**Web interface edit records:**
- - -
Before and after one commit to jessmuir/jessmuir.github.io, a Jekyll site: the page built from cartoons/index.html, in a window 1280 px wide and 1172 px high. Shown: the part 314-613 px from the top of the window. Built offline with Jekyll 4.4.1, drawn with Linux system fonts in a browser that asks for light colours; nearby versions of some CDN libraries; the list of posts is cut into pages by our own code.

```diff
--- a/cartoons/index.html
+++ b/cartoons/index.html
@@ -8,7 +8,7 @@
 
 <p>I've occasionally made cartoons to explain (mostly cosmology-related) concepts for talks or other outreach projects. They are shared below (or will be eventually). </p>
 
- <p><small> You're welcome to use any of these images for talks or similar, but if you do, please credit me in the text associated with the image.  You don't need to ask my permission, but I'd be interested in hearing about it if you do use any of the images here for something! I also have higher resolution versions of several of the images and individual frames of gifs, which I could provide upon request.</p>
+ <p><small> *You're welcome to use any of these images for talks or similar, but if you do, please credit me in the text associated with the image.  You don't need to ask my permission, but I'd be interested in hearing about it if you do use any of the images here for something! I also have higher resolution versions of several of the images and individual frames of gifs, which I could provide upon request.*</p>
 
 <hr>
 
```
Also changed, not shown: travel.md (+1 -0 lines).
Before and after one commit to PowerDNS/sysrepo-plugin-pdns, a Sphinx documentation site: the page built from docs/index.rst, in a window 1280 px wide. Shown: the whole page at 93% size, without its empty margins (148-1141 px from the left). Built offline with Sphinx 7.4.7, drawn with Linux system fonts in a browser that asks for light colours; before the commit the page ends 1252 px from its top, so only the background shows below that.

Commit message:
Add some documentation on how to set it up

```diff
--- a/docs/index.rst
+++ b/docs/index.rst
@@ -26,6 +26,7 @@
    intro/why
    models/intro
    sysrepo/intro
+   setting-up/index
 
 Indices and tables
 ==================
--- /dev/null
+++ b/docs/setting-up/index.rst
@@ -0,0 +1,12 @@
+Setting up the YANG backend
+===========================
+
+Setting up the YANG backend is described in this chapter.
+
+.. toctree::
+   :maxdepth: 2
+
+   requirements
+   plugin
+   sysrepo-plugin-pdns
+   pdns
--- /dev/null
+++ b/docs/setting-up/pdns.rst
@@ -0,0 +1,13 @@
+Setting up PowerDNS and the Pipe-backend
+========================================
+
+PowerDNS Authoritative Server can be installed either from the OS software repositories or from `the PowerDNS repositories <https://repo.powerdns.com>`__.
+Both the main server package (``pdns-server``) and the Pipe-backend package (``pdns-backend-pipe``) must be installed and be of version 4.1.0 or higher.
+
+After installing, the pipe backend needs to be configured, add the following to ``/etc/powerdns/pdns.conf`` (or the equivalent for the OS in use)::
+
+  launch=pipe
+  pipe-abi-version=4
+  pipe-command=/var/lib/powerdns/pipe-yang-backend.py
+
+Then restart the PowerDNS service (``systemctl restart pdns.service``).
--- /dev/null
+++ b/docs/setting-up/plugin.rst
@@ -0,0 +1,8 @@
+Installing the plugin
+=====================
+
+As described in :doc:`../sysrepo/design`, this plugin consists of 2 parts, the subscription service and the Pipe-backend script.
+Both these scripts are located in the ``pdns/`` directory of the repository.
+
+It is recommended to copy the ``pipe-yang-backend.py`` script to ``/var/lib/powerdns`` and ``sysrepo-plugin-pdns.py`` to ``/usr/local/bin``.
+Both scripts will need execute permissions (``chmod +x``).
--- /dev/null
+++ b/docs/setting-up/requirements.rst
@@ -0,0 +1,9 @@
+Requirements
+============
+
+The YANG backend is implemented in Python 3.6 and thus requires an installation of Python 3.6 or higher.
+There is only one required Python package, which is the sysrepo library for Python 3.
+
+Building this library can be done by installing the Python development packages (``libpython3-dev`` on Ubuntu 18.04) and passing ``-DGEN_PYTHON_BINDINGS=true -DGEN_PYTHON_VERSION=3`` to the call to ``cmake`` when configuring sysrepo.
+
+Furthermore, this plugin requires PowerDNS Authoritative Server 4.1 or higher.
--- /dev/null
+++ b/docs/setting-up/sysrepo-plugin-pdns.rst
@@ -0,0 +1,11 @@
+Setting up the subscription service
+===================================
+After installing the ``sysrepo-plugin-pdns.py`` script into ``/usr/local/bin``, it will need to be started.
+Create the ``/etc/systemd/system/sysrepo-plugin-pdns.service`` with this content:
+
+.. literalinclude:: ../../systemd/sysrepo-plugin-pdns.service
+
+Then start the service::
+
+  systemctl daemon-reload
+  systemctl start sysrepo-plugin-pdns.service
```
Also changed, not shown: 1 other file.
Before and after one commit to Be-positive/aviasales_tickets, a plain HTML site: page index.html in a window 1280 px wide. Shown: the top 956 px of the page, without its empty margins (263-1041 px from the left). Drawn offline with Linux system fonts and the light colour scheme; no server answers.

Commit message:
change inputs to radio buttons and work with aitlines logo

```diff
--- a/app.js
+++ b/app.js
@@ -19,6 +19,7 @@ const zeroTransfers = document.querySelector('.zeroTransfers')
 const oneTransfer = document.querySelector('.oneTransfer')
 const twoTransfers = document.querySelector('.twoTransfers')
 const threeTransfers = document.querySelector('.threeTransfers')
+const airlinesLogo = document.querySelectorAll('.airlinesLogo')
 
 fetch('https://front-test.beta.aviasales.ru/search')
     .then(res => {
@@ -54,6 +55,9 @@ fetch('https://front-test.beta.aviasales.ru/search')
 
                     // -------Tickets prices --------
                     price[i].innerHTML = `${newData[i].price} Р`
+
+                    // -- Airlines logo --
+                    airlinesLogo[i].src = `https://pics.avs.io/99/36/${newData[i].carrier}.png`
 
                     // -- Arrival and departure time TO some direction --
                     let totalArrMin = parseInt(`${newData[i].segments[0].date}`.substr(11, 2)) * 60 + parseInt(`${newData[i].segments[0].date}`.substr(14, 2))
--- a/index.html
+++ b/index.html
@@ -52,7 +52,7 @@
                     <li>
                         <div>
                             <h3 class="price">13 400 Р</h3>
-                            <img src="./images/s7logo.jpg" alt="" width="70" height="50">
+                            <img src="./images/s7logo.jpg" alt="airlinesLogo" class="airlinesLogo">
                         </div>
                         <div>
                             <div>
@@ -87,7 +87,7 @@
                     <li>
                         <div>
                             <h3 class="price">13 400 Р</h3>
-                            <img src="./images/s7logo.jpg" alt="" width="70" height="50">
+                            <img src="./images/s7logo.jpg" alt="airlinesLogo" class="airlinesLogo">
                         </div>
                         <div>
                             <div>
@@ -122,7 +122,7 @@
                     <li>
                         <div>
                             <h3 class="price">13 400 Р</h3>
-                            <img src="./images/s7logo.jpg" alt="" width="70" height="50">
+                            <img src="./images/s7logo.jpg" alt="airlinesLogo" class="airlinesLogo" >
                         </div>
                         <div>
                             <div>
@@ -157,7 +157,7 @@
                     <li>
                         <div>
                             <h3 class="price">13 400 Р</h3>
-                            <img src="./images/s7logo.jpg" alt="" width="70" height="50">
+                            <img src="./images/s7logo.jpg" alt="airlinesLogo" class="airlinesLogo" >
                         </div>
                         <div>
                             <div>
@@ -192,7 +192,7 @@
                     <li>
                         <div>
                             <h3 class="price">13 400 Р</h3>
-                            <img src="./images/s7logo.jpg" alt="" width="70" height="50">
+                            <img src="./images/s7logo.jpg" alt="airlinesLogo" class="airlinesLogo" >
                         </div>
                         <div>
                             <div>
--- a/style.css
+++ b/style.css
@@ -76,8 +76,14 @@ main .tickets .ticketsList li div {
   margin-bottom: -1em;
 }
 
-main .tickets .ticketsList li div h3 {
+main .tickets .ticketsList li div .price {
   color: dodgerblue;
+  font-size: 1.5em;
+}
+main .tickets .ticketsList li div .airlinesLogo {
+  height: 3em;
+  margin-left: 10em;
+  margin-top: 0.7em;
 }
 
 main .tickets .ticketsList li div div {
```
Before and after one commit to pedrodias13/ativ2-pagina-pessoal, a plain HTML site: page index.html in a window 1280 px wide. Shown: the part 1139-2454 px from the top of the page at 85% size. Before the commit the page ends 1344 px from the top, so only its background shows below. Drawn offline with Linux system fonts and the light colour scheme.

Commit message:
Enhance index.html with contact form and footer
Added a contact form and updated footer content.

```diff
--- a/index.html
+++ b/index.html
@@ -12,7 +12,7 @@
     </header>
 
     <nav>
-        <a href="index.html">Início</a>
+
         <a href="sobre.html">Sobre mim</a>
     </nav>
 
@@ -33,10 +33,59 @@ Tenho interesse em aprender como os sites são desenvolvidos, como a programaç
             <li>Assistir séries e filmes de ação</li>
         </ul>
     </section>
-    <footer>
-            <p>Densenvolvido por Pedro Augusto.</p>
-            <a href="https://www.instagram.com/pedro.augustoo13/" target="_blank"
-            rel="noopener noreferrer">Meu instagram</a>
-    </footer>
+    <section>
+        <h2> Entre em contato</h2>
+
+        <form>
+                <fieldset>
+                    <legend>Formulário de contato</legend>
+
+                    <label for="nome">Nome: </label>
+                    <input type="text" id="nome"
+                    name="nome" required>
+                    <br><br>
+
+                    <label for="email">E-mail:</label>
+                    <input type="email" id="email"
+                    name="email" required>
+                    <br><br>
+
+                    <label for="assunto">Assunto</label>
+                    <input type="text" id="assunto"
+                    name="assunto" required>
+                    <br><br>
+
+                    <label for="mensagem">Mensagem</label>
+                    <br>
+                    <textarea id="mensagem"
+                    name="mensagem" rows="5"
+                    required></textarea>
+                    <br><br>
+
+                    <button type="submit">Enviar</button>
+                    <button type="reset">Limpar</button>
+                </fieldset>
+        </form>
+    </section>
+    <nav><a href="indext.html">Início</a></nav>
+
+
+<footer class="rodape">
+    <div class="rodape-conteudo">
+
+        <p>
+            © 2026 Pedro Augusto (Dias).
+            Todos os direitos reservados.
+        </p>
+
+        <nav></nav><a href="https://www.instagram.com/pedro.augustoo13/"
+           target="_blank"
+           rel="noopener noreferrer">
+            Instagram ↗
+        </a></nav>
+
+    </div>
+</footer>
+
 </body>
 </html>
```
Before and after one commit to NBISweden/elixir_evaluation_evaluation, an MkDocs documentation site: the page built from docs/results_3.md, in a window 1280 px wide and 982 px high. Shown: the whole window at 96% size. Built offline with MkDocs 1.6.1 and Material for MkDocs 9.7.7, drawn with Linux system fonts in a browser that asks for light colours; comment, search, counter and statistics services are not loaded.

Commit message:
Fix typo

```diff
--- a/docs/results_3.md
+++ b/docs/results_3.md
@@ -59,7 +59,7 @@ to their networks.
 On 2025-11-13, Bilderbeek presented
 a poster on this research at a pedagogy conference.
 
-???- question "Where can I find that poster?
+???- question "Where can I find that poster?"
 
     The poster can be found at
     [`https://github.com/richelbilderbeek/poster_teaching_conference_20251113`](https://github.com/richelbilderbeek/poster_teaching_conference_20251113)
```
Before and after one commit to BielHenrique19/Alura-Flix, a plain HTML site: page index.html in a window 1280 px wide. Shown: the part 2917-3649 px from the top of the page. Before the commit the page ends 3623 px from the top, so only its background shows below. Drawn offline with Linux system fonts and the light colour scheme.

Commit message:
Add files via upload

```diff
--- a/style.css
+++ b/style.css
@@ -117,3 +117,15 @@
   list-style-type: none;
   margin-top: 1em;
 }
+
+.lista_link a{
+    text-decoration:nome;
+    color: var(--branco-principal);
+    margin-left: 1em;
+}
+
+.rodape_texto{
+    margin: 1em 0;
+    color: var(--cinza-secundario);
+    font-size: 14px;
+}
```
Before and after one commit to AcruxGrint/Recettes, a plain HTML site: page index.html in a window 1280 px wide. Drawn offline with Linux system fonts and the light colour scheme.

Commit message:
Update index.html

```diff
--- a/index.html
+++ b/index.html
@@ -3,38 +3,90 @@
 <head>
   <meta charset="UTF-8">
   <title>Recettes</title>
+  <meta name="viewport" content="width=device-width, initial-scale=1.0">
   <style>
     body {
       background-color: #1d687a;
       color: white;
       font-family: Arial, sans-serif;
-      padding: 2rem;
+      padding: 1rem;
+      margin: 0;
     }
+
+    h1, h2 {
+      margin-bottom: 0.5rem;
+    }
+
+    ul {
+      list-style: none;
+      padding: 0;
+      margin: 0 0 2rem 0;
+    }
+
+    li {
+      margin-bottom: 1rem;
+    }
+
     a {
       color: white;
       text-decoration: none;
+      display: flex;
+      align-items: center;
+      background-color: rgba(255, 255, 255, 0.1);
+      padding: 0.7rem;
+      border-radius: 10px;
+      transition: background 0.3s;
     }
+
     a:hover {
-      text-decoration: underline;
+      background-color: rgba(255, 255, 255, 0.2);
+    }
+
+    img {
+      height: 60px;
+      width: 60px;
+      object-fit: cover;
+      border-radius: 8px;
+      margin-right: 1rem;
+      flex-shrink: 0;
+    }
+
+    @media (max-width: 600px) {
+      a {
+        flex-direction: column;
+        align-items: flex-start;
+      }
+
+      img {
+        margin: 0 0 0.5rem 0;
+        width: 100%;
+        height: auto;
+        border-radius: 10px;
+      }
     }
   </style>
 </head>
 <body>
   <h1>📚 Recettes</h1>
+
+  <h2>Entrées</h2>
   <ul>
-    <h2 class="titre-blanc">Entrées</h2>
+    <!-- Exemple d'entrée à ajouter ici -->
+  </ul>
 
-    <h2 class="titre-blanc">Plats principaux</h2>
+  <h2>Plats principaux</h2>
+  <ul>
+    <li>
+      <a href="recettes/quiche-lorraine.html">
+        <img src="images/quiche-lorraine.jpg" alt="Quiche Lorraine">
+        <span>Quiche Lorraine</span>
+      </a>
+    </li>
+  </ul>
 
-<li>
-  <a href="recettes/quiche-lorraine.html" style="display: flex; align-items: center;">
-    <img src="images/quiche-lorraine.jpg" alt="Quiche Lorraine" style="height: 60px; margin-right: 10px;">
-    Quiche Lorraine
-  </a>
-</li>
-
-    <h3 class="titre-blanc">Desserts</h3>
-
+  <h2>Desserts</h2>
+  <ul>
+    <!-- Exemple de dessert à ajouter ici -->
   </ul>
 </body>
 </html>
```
- - -
**THE TASK:** Scan the records for the word "beta", and copy each line where it is found.

**OUTPUT OF THE EXERCISE:**
 fetch('https://front-test.beta.aviasales.ru/search')
@@ -54,6 +55,9 @@ fetch('https://front-test.beta.aviasales.ru/search')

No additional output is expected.